The statistics for the vicariate showed in the early 20th century, for about 250 islands, of which some 90 are inhabited; its total land area is 7,435 square miles (19,260 km2), while the population in 1911 was 139,541 (3,707 Europeans; 87,096 autochthonous Fijians -of Melanesian (Papuan) stock, much crossed with Polynesian strains-; 4,286 Indians; the remainder of other eastern races): 30 priests (Marist Fathers), tending 18 central stations and 273 villages; 11 Little Brothers of Mary (Marist Brothers), in charge of a boarding and day school at Suva, a seminary and college at Cawaci and an English school for natives at Rewa; 24 European and 31 native Sisters of the Third Order of Mary (with 14 houses; novitiate at Solevu), conducting the majority of schools for girls; 8 sisters of St. Joseph of Cluny (2 houses), conducting the parochial school at Suva; 10 Sisters of the Holy Name of Mary (Marist Sisters), in charge of the school and orphanage at Levuka, a school at Ba, and assist the Marist brothers in the seminary and college at Cawaci; 12 native brothers (novitiate at Loretto) in 4 communities. The English college at Cawaci for the training of catechists and the children of the chiefs had 42 catechists, 80 boys and 12 girls. In the central stations the Marist brothers and sisters taught reading, writing etc., as well as religion, to 500 boys and 450 girls, while in the villages 315 catechists give elementary instruction to about 2000 children. The churches and chapels numbered 65, and the total -minoritarian- Catholic population about 12,000 (300 Europeans). A station for lepers was conducted on Makogai Island by one Marist father and two sisters of the Third Order of Mary.
In 1966 it was promoted as Metropolitan Archdiocese of Suva, which has three suffragans on other island states: Rarotonga (Cook Islands), Tarawa (Kiribati) and Nauru (both last-named states are independent).

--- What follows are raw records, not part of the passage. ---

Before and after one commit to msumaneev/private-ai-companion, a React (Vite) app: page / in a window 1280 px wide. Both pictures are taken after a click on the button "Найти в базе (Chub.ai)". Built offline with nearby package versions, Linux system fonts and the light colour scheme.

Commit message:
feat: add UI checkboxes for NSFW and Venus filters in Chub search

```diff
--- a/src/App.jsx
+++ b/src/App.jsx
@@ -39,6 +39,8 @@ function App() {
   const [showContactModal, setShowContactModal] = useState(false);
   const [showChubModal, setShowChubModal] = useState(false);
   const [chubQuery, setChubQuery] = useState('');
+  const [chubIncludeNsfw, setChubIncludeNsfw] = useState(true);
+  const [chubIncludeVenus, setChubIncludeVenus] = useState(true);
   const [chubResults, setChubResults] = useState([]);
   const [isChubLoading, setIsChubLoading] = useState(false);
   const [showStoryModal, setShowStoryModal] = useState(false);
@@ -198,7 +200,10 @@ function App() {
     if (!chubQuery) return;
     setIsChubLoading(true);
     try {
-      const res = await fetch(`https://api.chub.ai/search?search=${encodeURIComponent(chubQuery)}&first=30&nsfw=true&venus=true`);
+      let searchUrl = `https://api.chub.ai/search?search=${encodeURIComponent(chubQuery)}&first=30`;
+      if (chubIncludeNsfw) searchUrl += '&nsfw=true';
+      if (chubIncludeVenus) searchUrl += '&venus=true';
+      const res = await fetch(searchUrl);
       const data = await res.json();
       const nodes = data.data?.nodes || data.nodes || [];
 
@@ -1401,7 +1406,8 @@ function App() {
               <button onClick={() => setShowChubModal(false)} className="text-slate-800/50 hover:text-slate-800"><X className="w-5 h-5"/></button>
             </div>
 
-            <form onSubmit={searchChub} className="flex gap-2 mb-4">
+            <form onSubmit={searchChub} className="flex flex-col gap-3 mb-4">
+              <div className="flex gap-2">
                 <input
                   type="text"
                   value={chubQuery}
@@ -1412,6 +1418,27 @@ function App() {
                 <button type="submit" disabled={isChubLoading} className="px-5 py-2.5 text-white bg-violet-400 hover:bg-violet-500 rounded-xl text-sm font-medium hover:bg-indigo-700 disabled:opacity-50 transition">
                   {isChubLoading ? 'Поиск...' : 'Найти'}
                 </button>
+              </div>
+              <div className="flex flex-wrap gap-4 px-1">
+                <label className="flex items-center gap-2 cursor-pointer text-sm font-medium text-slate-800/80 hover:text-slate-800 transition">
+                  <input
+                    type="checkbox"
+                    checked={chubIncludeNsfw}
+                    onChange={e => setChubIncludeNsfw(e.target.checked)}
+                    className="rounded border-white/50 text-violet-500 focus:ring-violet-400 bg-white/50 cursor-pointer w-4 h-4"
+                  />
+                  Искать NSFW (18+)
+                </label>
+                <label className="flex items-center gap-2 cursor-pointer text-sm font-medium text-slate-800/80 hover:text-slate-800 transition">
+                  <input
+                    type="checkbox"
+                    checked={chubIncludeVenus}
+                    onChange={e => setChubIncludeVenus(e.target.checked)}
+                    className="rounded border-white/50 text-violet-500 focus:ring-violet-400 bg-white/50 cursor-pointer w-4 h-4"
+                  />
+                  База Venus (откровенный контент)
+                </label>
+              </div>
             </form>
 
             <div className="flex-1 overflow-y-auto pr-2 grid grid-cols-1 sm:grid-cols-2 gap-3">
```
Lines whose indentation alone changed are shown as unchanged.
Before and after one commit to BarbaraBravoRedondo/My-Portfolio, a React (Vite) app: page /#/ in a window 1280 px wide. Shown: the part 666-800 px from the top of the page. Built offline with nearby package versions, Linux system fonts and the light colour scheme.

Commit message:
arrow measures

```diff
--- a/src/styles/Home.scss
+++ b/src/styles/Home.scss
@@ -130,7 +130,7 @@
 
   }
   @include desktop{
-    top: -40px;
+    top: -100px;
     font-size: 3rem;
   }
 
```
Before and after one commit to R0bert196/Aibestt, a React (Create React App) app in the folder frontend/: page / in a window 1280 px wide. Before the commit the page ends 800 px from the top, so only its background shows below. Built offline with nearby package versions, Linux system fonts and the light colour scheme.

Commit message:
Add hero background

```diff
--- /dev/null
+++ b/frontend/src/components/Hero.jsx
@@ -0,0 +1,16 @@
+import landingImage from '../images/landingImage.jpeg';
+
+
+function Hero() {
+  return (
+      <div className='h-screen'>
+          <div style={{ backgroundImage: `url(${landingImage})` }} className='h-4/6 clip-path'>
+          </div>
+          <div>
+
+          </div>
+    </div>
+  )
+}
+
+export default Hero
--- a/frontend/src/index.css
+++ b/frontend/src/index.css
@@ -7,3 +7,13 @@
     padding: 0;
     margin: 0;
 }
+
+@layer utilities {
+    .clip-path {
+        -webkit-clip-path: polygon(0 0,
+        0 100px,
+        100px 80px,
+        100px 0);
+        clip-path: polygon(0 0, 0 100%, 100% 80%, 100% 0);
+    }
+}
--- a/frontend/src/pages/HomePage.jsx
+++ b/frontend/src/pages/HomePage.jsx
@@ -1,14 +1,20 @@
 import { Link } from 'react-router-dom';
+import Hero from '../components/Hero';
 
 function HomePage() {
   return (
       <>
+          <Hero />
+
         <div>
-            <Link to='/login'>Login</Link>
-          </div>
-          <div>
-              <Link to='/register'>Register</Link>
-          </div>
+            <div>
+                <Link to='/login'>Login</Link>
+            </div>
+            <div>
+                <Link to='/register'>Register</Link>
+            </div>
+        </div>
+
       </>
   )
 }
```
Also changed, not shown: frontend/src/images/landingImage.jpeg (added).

This article incorporates text from a publication now in the public domain: Coyle, Moira K. (1913). "Vicariate Apostolic of Fiji". In Herbermann, Charles. Catholic Encyclopedia. 16. New York: Robert Appleton.